The museum is tiny, but Fabrizio Corsi and Franco Fubelli of the museum staff were eager to show off a large-scale model of Ostia in its heyday. Corsi explained that to today’s Romans, the gate is most significant as the site of a resistance battle during World War II.
One display in the museum showed how the original Ostia Road was constructed: heavy posts buried deep and cemented in as a base, then a layer of stones, more concrete and finally the paving stones. No wonder it was still there for us to stroll onto an hour later, at the other end, at Ostia Antica.
In the 19th and 20th centuries, serious excavation and preservation began at Ostia.
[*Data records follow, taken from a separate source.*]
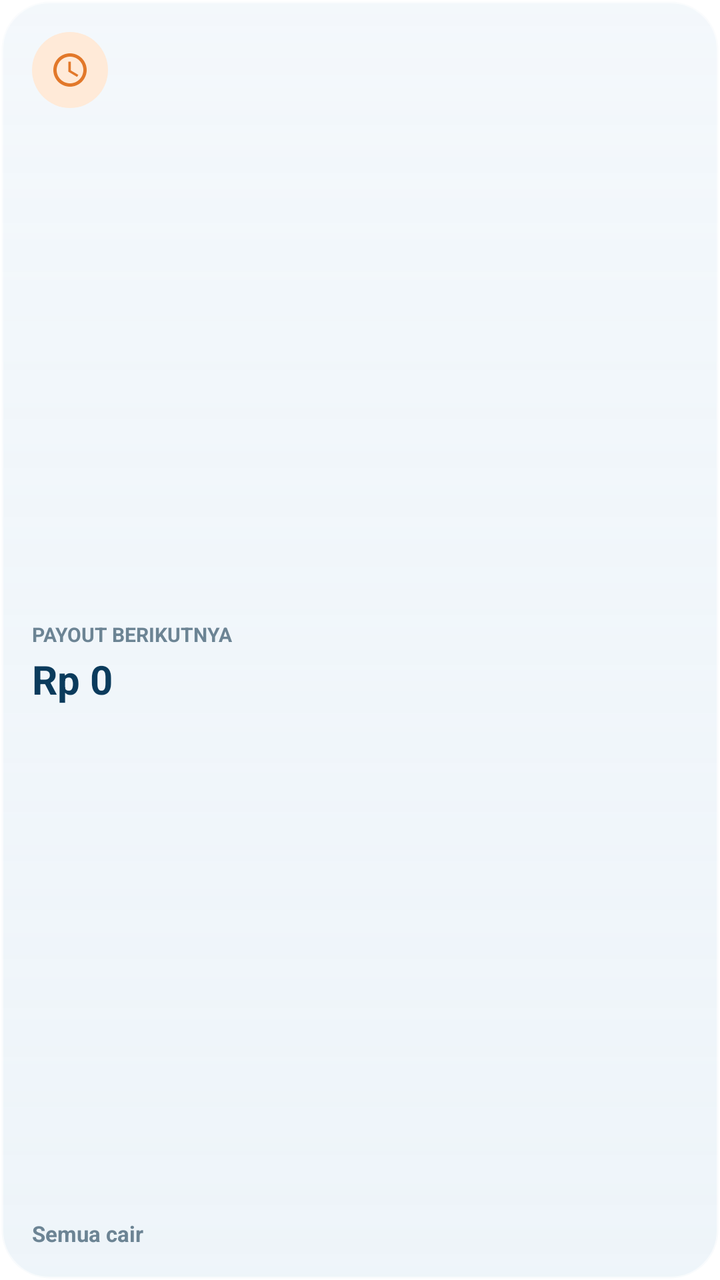
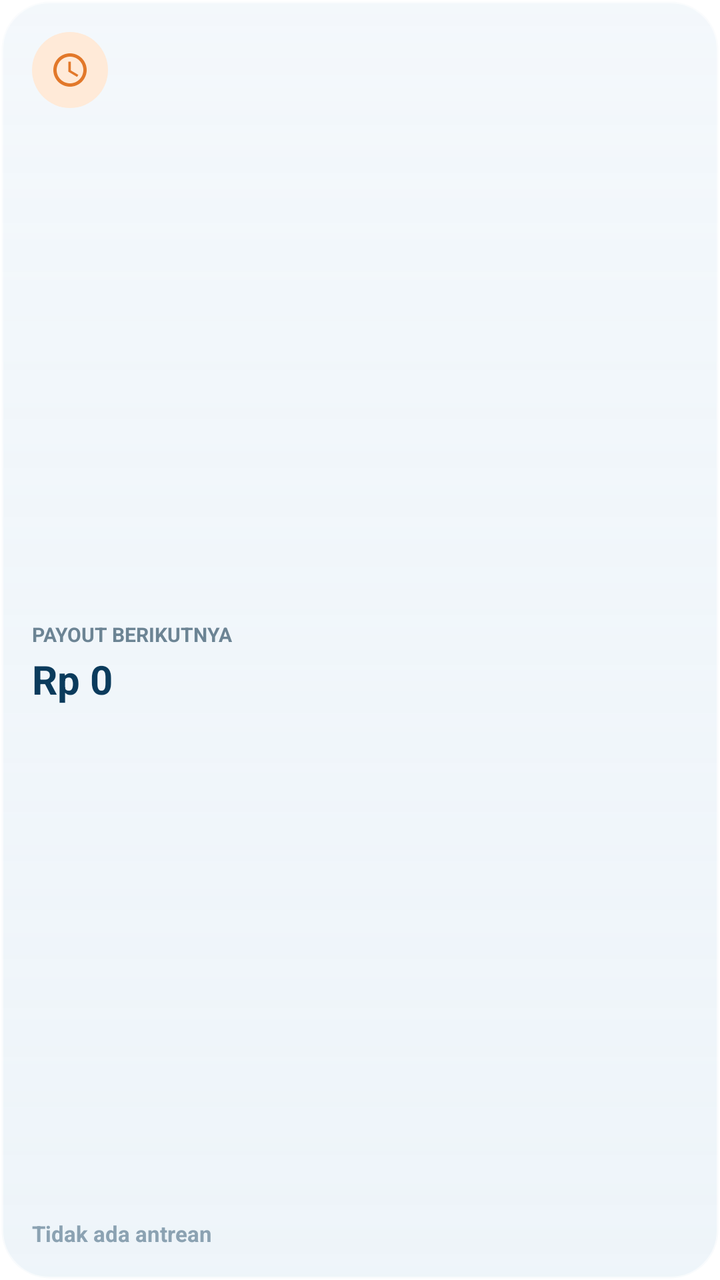

Compare the two renders of this Android layout. The source of the first and the diff that turns it into the second are given below.
<!-- AndroidManifest.xml: fallback theme Theme.MaterialComponents.DayNight.NoActionBar -->
<!-- res/layout/widget_payout_preview.xml -->
<?xml version="1.0" encoding="utf-8"?>
<LinearLayout xmlns:android="http://schemas.android.com/apk/res/android"
    android:id="@+id/widget_root"
    android:layout_width="match_parent"
    android:layout_height="match_parent"
    android:background="@drawable/widget_bg"
    android:orientation="vertical"
    android:padding="16dp">

    <FrameLayout
        android:layout_width="38dp"
        android:layout_height="38dp"
        android:background="@drawable/ic_widget_clock_bg">

        <ImageView
            android:layout_width="20dp"
            android:layout_height="20dp"
            android:layout_gravity="center"
            android:src="@drawable/ic_widget_clock"
            android:contentDescription="Icon Clock" />
    </FrameLayout>

    <FrameLayout
        android:layout_width="0dp"
        android:layout_height="0dp"
        android:layout_weight="1" />

    <TextView
        android:layout_width="wrap_content"
        android:layout_height="wrap_content"
        android:text="PAYOUT BERIKUTNYA"
        android:textColor="#6C8494"
        android:textSize="10sp"
        android:textStyle="bold" />

    <TextView
        android:layout_width="wrap_content"
        android:layout_height="wrap_content"
        android:layout_marginTop="2dp"
        android:text="Rp 0"
        android:textColor="#0B3B5C"
        android:textSize="20sp"
        android:textStyle="bold" />

    <FrameLayout
        android:layout_width="0dp"
        android:layout_height="0dp"
        android:layout_weight="1" />

    <TextView
        android:layout_width="wrap_content"
        android:layout_height="wrap_content"
        android:text="Semua cair"
        android:textColor="#6C8494"
        android:textSize="11sp"
        android:textStyle="bold" />

</LinearLayout>
<!-- resources referenced by this layout -->
<resources>
  <!-- drawable ic_widget_clock (drawable) -->
  <?xml version="1.0" encoding="utf-8"?>
  <vector xmlns:android="http://schemas.android.com/apk/res/android"
      android:width="20dp"
      android:height="20dp"
      android:viewportWidth="24"
      android:viewportHeight="24">
      <path
          android:fillColor="#E2782A"
          android:pathData="M11.99,2C6.47,2 2,6.48 2,12s4.47,10 9.99,10C17.52,22 22,17.52 22,12S17.52,2 11.99,2zM12,20c-4.42,0 -8,-3.58 -8,-8s3.58,-8 8,-8 8,3.58 8,8 -3.58,8 -8,8zm0.5,-13H11v6l5.25,3.15 0.75,-1.23 -4.5,-2.67z"/>
  </vector>
  <!-- drawable ic_widget_clock_bg (drawable) -->
  <?xml version="1.0" encoding="utf-8"?>
  <shape xmlns:android="http://schemas.android.com/apk/res/android"
      android:shape="oval">
      <solid android:color="#FFEAD8" />
  </shape>
  <!-- drawable widget_bg (drawable) -->
  <?xml version="1.0" encoding="utf-8"?>
  <shape xmlns:android="http://schemas.android.com/apk/res/android"
      android:shape="rectangle">
      <corners android:radius="24dp" />
      <gradient
          android:startColor="#E6F2F7FB"
          android:endColor="#CCEAF2F8"
          android:angle="270" />
      <stroke
          android:width="1.5dp"
          android:color="#99FFFFFF" />
  </shape>
</resources>

<!-- the commit's change to res/layout/widget_payout_preview.xml (unified diff, before → after) -->
@@ -50,8 +50,8 @@
     <TextView
         android:layout_width="wrap_content"
         android:layout_height="wrap_content"
-        android:text="Semua cair"
-        android:textColor="#6C8494"
+        android:text="Tidak ada antrean"
+        android:textColor="#8BA2B2"
         android:textSize="11sp"
         android:textStyle="bold" />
A flurry of hasty rebuilding in the Mussolini era is considered now to have been insensitive, but we didn’t complain when we climbed up on the partly restored amphitheater for a view of the stage and a perspective on the town. In the summer, you may even catch a play or dance performance there.
Behind the stage is the Piazzale delle Corporazioni, a square and arcade built at the time of the Emperor Augustus. Its 60 storefronts were offices and headquarters for businesses and guilds of workers like rope makers and grain measurers. Thresholds remain, with mosaics illustrating their offerings: wine barrels, fish, ships for transporting goods. One showing an elephant with curly tusks probably indicated a dealer in goods from Africa. It’s easy to imagine deal-making on this trading floor.
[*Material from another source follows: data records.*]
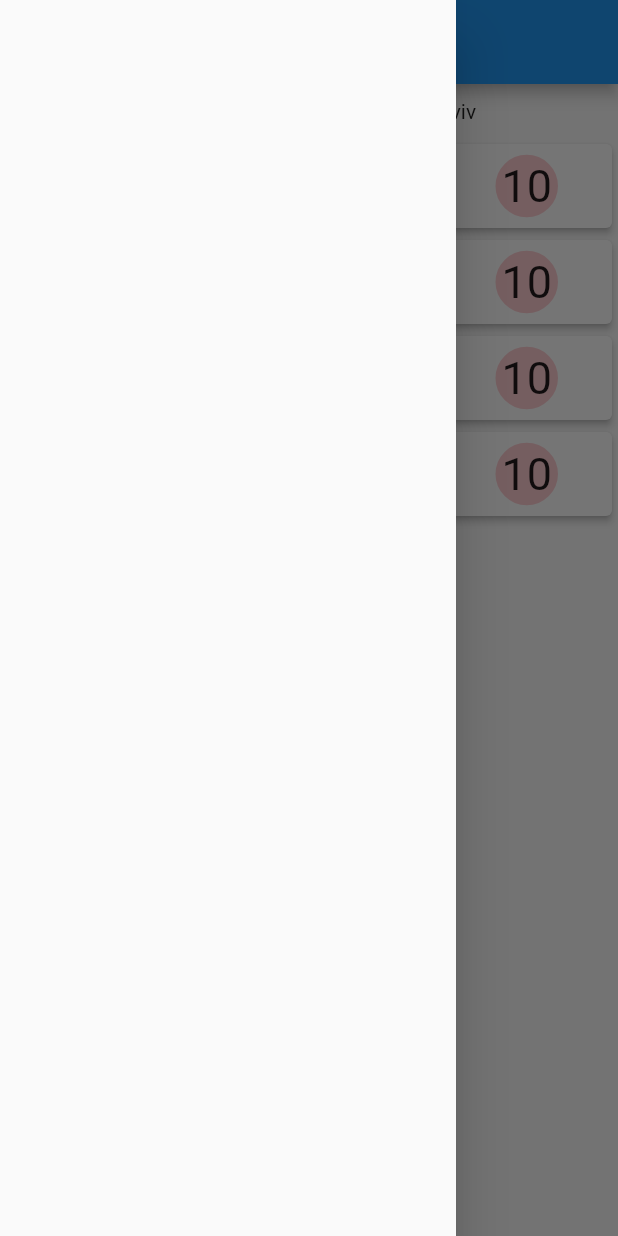
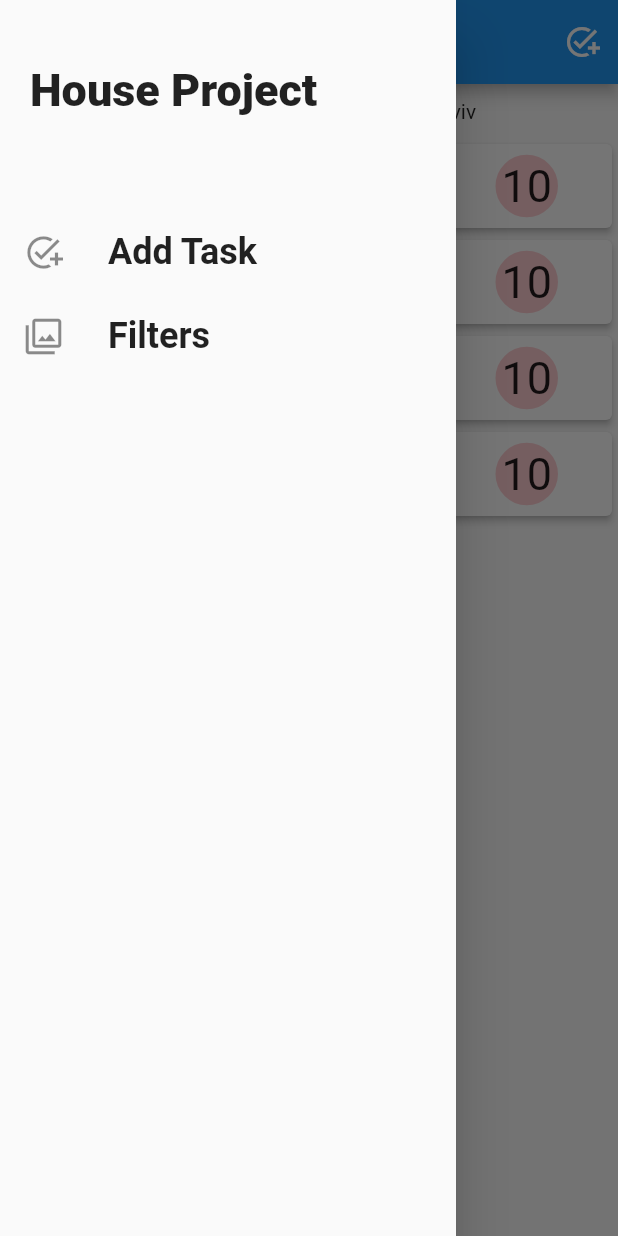
Before and after one commit to DeGolan/flutter_house_project, a Flutter app: the screen it shows after launch, with the side drawer open, on a phone screen of 412 x 824 dp. Run offline on Flutter 3.47's test engine with Material 2 defaults, Android fonts, the light colour scheme and no system bars.

Commit message:
making drawer and add task screens

```diff
--- a/lib/main.dart
+++ b/lib/main.dart
@@ -1,6 +1,7 @@
 import 'package:flutter/material.dart';
 import 'package:provider/provider.dart';
 
+import './screens/add_task_screen.dart';
 import './providers/tasks.dart';
 import '../screens/tasks_overview_screen.dart';
 import '../screens/task_detail_screen.dart';
@@ -17,6 +18,7 @@ class MyApp extends StatelessWidget {
         home: TasksOverviewScreen(),
         routes: {
           TaskDetailScreen.routeName: (ctx) => TaskDetailScreen(),
+          AddTaskScreen.routeName: (ctx) => AddTaskScreen(),
         },
       ),
     );
--- a/lib/providers/task.dart
+++ b/lib/providers/task.dart
@@ -1,11 +1,11 @@
 import 'package:flutter/material.dart';
 
 class Task extends ChangeNotifier {
-  final String id;
+  final String? id;
   final String name;
   final String description;
   final String houseId;
-  final DateTime dueDate;
+  final DateTime? dueDate;
   final int points;
   String doneBy;
   String notes;
--- a/lib/screens/tasks_overview_screen.dart
+++ b/lib/screens/tasks_overview_screen.dart
@@ -1,9 +1,10 @@
 import 'package:flutter/material.dart';
-import 'package:flutter/rendering.dart';
-import 'package:house_project/widgets/task_view.dart';
 import 'package:provider/provider.dart';
 
+import '../widgets/main_drawer.dart';
+import '../widgets/task_view.dart';
 import '../providers/tasks.dart';
+import './add_task_screen.dart';
 
 class TasksOverviewScreen extends StatefulWidget {
   static const routeName = '/tasks-overview-screen';
@@ -20,14 +21,15 @@ class _TasksOverviewScreenState extends State<TasksOverviewScreen> {
     final tasks = Provider.of<Tasks>(context);
     final toDoList = tasks.getDoList;
     return Scaffold(
-      drawer: Drawer(
-        child: Container(
-          child: Column(
-            children: [],
+      drawer: MainDrawer(),
+      appBar: AppBar(
+        actions: [
+          IconButton(
+            onPressed: () =>
+                Navigator.pushNamed(context, AddTaskScreen.routeName),
+            icon: Icon(Icons.add_task),
           ),
-        ),
-      ),
-      appBar: AppBar(
+        ],
         // ignore: prefer_const_constructors
         title: Text('Tasks'), //need to replace the name
       ),
--- /dev/null
+++ b/lib/widgets/main_drawer.dart
@@ -0,0 +1,62 @@
+import 'package:flutter/material.dart';
+
+import '../screens/add_task_screen.dart';
+
+class MainDrawer extends StatelessWidget {
+  @override
+  Widget build(BuildContext context) {
+    return Drawer(
+      child: Column(
+        children: [
+          Container(
+            height: 120,
+            width: double.infinity,
+            padding: EdgeInsets.all(20),
+            alignment: Alignment.centerLeft,
+            child: const Text(
+              'House Project',
+              style: TextStyle(
+                fontWeight: FontWeight.w900,
+                fontSize: 30,
+              ),
+            ),
+          ),
+          const SizedBox(
+            height: 20,
+          ),
+          ListTile(
+              leading: const Icon(
+                Icons.add_task,
+                size: 26,
+              ),
+              title: const Text(
+                'Add Task',
+                style: TextStyle(
+                  fontSize: 24,
+                  fontWeight: FontWeight.bold,
+                ),
+              ),
+              onTap: () {
+                Navigator.pushNamed(context, AddTaskScreen.routeName);
+              }),
+          const ListTile(
+            leading: Icon(
+              Icons.filter,
+              size: 26,
+            ),
+            title: Text(
+              'Filters',
+              style: TextStyle(
+                fontSize: 24,
+                fontWeight: FontWeight.bold,
+              ),
+            ),
+            // onTap: () {
+            //   Navigator.of(context).pushReplacementNamed('/filters');
+            // },
+          ),
+        ],
+      ),
+    );
+  }
+}
--- a/lib/widgets/task_view.dart
+++ b/lib/widgets/task_view.dart
@@ -30,7 +30,7 @@ class TaskView extends StatelessWidget {
                 style: TextStyle(fontSize: 20, fontWeight: FontWeight.bold),
               ),
               Text(
-                calculateTimeLeft(task.dueDate),
+                calculateTimeLeft(task.dueDate!),
                 // ignore: prefer_const_constructors
               )
             ],
```
Also changed, not shown: lib/providers/tasks.dart (+2 -10 lines), lib/screens/add_task_screen.dart (added, +218 -0 lines).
High on the list of popular attractions at Ostia, though, is a much humbler artifact. We found it, deep in a warren of brick walls near yet another old bathhouse, after asking directions from an archaeologist. He sighed as if tired of the question. “The latrine?” he said. “Over that way.”
It was on a back street, hidden away, but there was no mistaking it. Who knew an orderly line of ancient toilets, laid out along a concrete bench for the sociable use of townsfolk, could still survive in such pristinely graphic display? But there they were, leaving little to the imagination. Water ran constantly beneath them, we read in our tourist guide, in an early approximation of a modern flush.
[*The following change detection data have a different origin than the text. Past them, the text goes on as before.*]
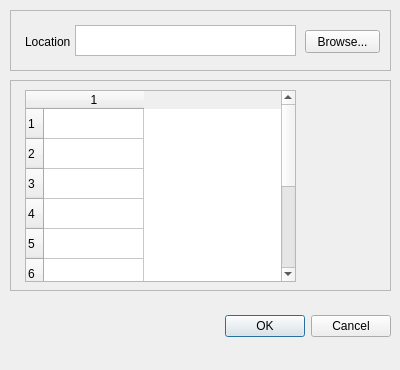
Before: the Qt Designer form dlgloadformula.ui in rddealwis/Formular_Calculator_and_Integrator, drawn with Qt 5.
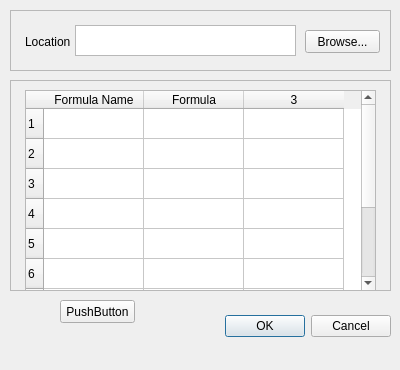
After: the same form once the commit is applied.

Diff of the .ui file:
```diff
--- a/dlgloadformula.ui
+++ b/dlgloadformula.ui
@@ -55,8 +55,8 @@
      <rect>
       <x>15</x>
       <y>10</y>
-      <width>271</width>
-      <height>192</height>
+      <width>351</width>
+      <height>201</height>
      </rect>
     </property>
     <property name="gridStyle">
@@ -66,7 +66,7 @@
      <number>10</number>
     </property>
     <property name="columnCount">
-     <number>1</number>
+     <number>3</number>
     </property>
     <row/>
     <row/>
@@ -78,6 +78,16 @@
     <row/>
     <row/>
     <row/>
+    <column>
+     <property name="text">
+      <string>Formula Name</string>
+     </property>
+    </column>
+    <column>
+     <property name="text">
+      <string>Formula</string>
+     </property>
+    </column>
     <column/>
    </widget>
   </widget>
@@ -136,6 +146,19 @@
     </property>
    </widget>
   </widget>
+  <widget class="QPushButton" name="pushButton">
+   <property name="geometry">
+    <rect>
+     <x>60</x>
+     <y>300</y>
+     <width>75</width>
+     <height>23</height>
+    </rect>
+   </property>
+   <property name="text">
+    <string>PushButton</string>
+   </property>
+  </widget>
  </widget>
  <resources/>
  <connections>
```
It was a long way from the glory that was Rome, but like everything else in Ostia Antica, it felt much closer to home.
IF YOU GO
Ostia Antica (Viale dei Romagnoli 717; 39-06-56358099; archeoroma.beniculturali.it) is open 8:30 a.m. to 7:30 p.m. daily except Mondays. From Rome, take the commuter train toward Ostia Lido from the Ostiense station. Admission, 6.50 euros, or $8.30 at $1.27 to the euro.
For a comprehensive printable 20-page guide, click on Tourist Guide at ostia-antica.org/visiting.htm. Guides are sold at the bookstore, but it is well into the site.
An informative video lecture by Prof. Diana Kleiner of Yale is at youtube.com/watch?v(EQUAL)8aJO3EfVjyk. For short videos by the American Institute for Roman Culture and Northeastern University, click on “AIRC movies of Ostia” at ostia-antica.org.
Walk just outside the excavations to Allo Sbarco di Enea (Via dei Romagnoli 675; 39-06-565-0034; ristoranteallosbarcodienea.com) for pasta or fish in an outdoor garden. Or walk left at the first street and head toward the looming castle, landmark of the medieval village of Ostia, with homes, shops and restaurants in centuries-old buildings. At the Ristorante Monumento (Piazza Umberto I, 8; 39-06- 565-0021; ristorantemonumento.it), look for dishes like fritto misto, a fried seafood combination, 12 euros.
The Museum of the Ostia Road (Via Augusto Persichetti, 3; 39-06-574-3193; archeoroma.beniculturali.it/museo(USCORE)della(USCORE)via(USCORE)ostiense), at Piramide subway stop in Rome, is free; Tuesday to Sunday 9 a.m. to 2 p.m., Tuesday and Thursday 2:30 to 4:30 p.m.
By Barbara Ireland